I think you need to do a little thinking on what kind of character you really want to have.
Psychopathy and persons with an Antisocial Personality Disorder exist in real life and you can go to real life psychiatry forums or clinics or anywhere they'd allow you to get some real life research done for more information if you are concerned about authenticity.
Research into treatment in these cases are still ongoing, there's not a lot, and it's more accurate to say that it's not treated than it's not treatable in an offhand way.
Case studies are also a good way to go. It's not hard. You can familiarize yourself with the information within some months just by some YouTube psychology videos, cracking open a textbook or two, (not really the DSM - this is mostly just diagnostic criteria, which won't really help you understand it) and accessing some journal articles. Or you can find someone qualified to consult with if you have any psych major friends perhaps. Or you may be able to audit some lectures... The information is out there, you just have to find/gather it and read up.
When you understand psychopathy/ASPD, the next step should be to blend it into a fictional character. Decorate, exaggerate, embellish as it suits your needs while keeping it organic and real. Some information on archetype, maybe. Character motivations/needs.
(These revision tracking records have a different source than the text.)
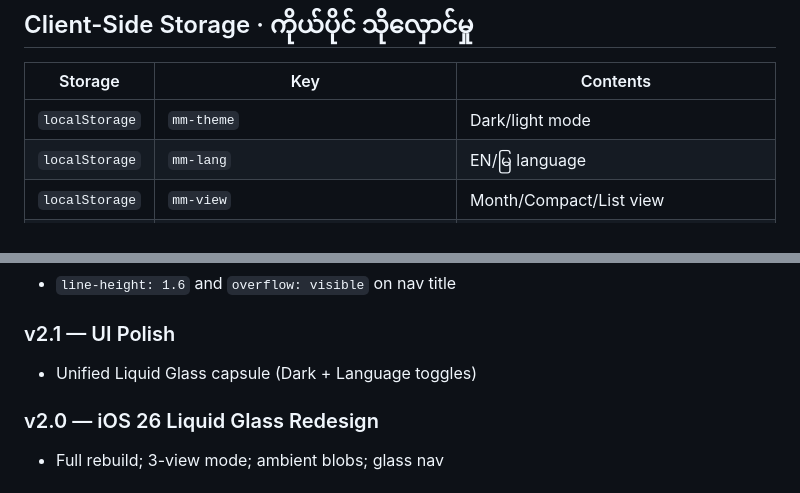
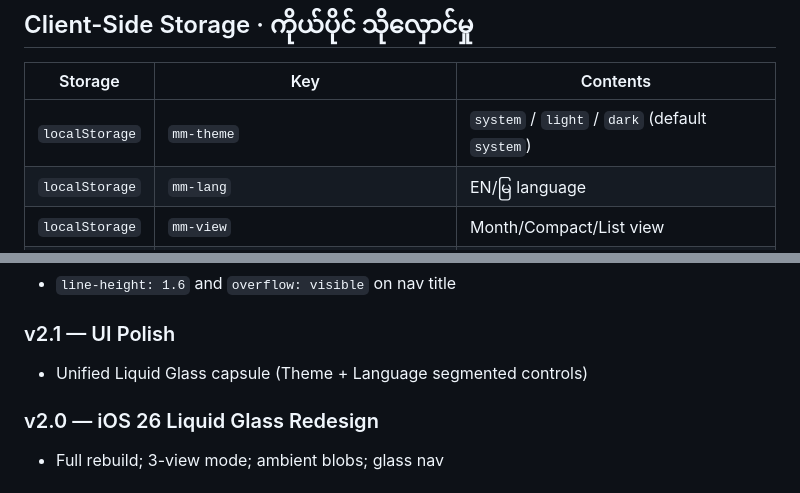
Before and after one commit to okkarz/mmcalendar, a Markdown page: README.md, 2 parts joined by grey strips. GitHub-like rendering.

```diff
--- a/README.md
+++ b/README.md
@@ -342,7 +342,7 @@ Optionally **hide empty days** (no events) via Settings → Data → Hide Empty
 
 | Storage | Key | Contents |
 |---|---|---|
-| `localStorage` | `mm-theme` | Dark/light mode |
+| `localStorage` | `mm-theme` | `system` / `light` / `dark` (default `system`) |
 | `localStorage` | `mm-lang` | EN/မြ language |
 | `localStorage` | `mm-view` | Month/Compact/List view |
 | `localStorage` | `mm-notes` | Notes (text, icon, color, category, value, attachment metadata) |
@@ -586,7 +586,7 @@ In `app.js`: `wdMM = (Date.getDay() + 1) % 7`
 - `line-height: 1.6` and `overflow: visible` on nav title
 
 ### v2.1 — UI Polish
-- Unified Liquid Glass capsule (Dark + Language toggles)
+- Unified Liquid Glass capsule (Theme + Language segmented controls)
 
 ### v2.0 — iOS 26 Liquid Glass Redesign
 - Full rebuild; 3-view mode; ambient blobs; glass nav
```
Also changed, not shown: other parts of README.md (+3 -3 lines).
With enough of a foundation, it will become very easy to sink into your character and understand how his gears work and what makes him tick. You can go through worksheets and really stretch him out and make him "live-in" so that it doesn't look like you are writing with a checklist of symptoms in mind.
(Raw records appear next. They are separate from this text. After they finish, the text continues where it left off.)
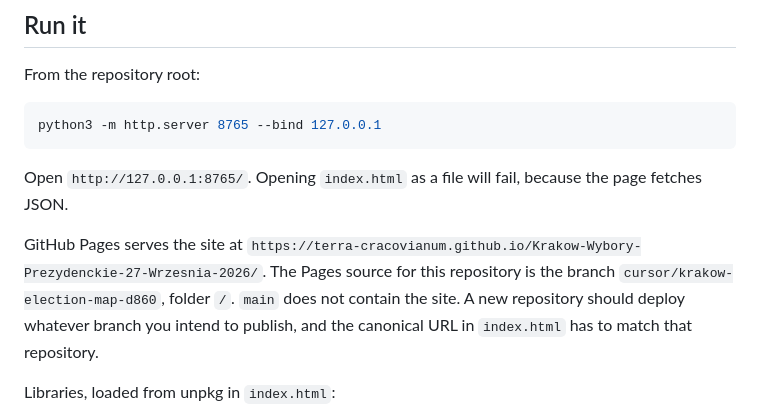
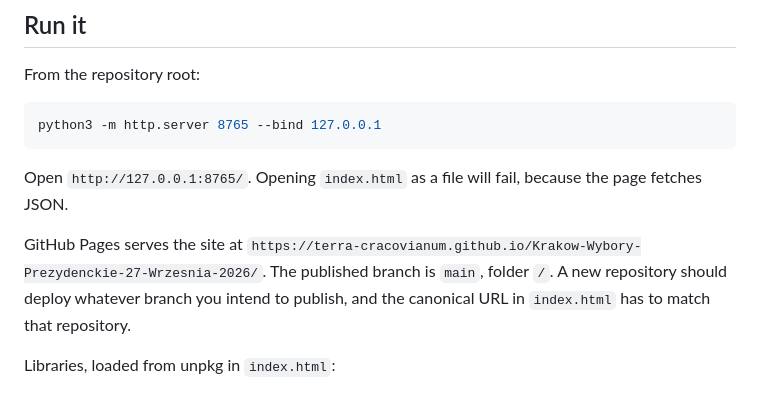
Before and after one commit to Terra-Cracovianum/Krakow-Wybory-Prezydenckie-27-Wrzesnia-2026, a Markdown page: docs/HANDOVER.md, the part around the change. Drawn GitHub-style.

Commit message:
Publish the site from main.
The handover now says the published branch is main, which is the branch that holds the whole history.

```diff
--- a/docs/HANDOVER.md
+++ b/docs/HANDOVER.md
@@ -35,7 +35,7 @@ python3 -m http.server 8765 --bind 127.0.0.1
 
 Open `http://127.0.0.1:8765/`. Opening `index.html` as a file will fail, because the page fetches JSON.
 
-GitHub Pages serves the site at `https://terra-cracovianum.github.io/Krakow-Wybory-Prezydenckie-27-Wrzesnia-2026/`. The Pages source for this repository is the branch `cursor/krakow-election-map-d860`, folder `/`. `main` does not contain the site. A new repository should deploy whatever branch you intend to publish, and the canonical URL in `index.html` has to match that repository.
+GitHub Pages serves the site at `https://terra-cracovianum.github.io/Krakow-Wybory-Prezydenckie-27-Wrzesnia-2026/`. The published branch is `main`, folder `/`. A new repository should deploy whatever branch you intend to publish, and the canonical URL in `index.html` has to match that repository.
 
 Libraries, loaded from unpkg in `index.html`:
 
```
Your story has to guide your character and vice versa, otherwise, you won't have an organic character, just an assimilation of loose ideas which I doubt you want.
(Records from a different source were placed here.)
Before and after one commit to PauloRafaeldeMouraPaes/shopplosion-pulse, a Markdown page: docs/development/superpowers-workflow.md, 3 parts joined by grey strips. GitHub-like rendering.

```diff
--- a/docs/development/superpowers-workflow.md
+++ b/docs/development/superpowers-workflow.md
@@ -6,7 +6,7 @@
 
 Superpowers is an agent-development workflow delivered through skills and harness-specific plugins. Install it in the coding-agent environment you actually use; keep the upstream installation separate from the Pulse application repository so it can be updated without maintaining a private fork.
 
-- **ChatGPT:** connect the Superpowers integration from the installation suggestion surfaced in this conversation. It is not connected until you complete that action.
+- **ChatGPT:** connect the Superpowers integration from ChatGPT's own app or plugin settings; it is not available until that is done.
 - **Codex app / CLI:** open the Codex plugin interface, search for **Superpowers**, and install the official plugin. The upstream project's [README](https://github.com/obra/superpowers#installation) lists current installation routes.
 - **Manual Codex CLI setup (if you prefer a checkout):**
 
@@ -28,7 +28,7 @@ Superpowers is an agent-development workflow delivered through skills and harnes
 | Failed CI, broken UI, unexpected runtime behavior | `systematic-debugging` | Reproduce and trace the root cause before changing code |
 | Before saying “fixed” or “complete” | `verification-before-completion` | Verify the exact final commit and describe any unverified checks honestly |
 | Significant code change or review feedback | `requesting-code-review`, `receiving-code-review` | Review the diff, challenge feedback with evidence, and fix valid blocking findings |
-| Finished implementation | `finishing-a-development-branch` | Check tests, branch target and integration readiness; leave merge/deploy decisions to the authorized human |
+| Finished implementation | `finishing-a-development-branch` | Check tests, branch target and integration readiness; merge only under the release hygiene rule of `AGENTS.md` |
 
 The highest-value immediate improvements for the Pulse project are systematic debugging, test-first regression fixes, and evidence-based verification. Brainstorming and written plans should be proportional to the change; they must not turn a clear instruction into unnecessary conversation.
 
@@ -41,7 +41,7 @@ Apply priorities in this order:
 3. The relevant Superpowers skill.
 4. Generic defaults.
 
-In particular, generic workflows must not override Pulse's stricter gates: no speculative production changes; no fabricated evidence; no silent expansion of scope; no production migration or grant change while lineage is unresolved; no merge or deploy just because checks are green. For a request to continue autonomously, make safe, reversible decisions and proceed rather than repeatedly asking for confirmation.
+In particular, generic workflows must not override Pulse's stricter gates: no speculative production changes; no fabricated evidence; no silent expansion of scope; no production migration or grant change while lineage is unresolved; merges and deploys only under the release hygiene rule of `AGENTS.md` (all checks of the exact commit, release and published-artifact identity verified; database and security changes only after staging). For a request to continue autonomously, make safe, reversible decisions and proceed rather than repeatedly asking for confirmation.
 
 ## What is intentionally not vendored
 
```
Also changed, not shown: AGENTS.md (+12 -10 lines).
In a more commercial work, there's often the "popular" psychopath/sociopath who isn't really clinically, "in real life" either a psychopath or a sociopath.
They self-declare themselves as sociopaths in order to be edgy or cool, when clinically, they'd be more likely to be someone on the autistic spectrum, or someone with another personality disorder (narcissist/borderline) gone homicidal and psychotic.
Fantasy (especially grimdark fantasy) and murder mysteries are full of these types. The grimdark ones burn villages and only pull their mask out on special occasions while the murder mystery ones have a high IQ and plan things out with clever twists whose masks slip maybe once or twice total.
If this is the case of what you're getting at with "untreatable", masked, uber-logical, frequently agitated psychopaths, you should consult TVtropes.com.
Audiences now have expectations as to what they're supposed to get when they see a synopsis that reads "there's a psychopath" in this." Is your story a slow police drama like Shield or will there be chainsaws falling from stairs in an overblown meta-satire like American Psycho?
I'd advise you to take a couple of steps back, gather information and let the whole process resolve itself into something natural.
It's really a peeve of mine when characters come out like "Hey, I'm the psychopath in the story. See my evil works. I revel in your awe."
There are lots of conditions out there that result in apathy, people lacking empathy or being overly logical or pathologically detached from reality. If you're going for authenticity, the only solution is research. If you can't put yourself in his mind frame now, you just have to rub the lotion in until you feel comfortable enough with it.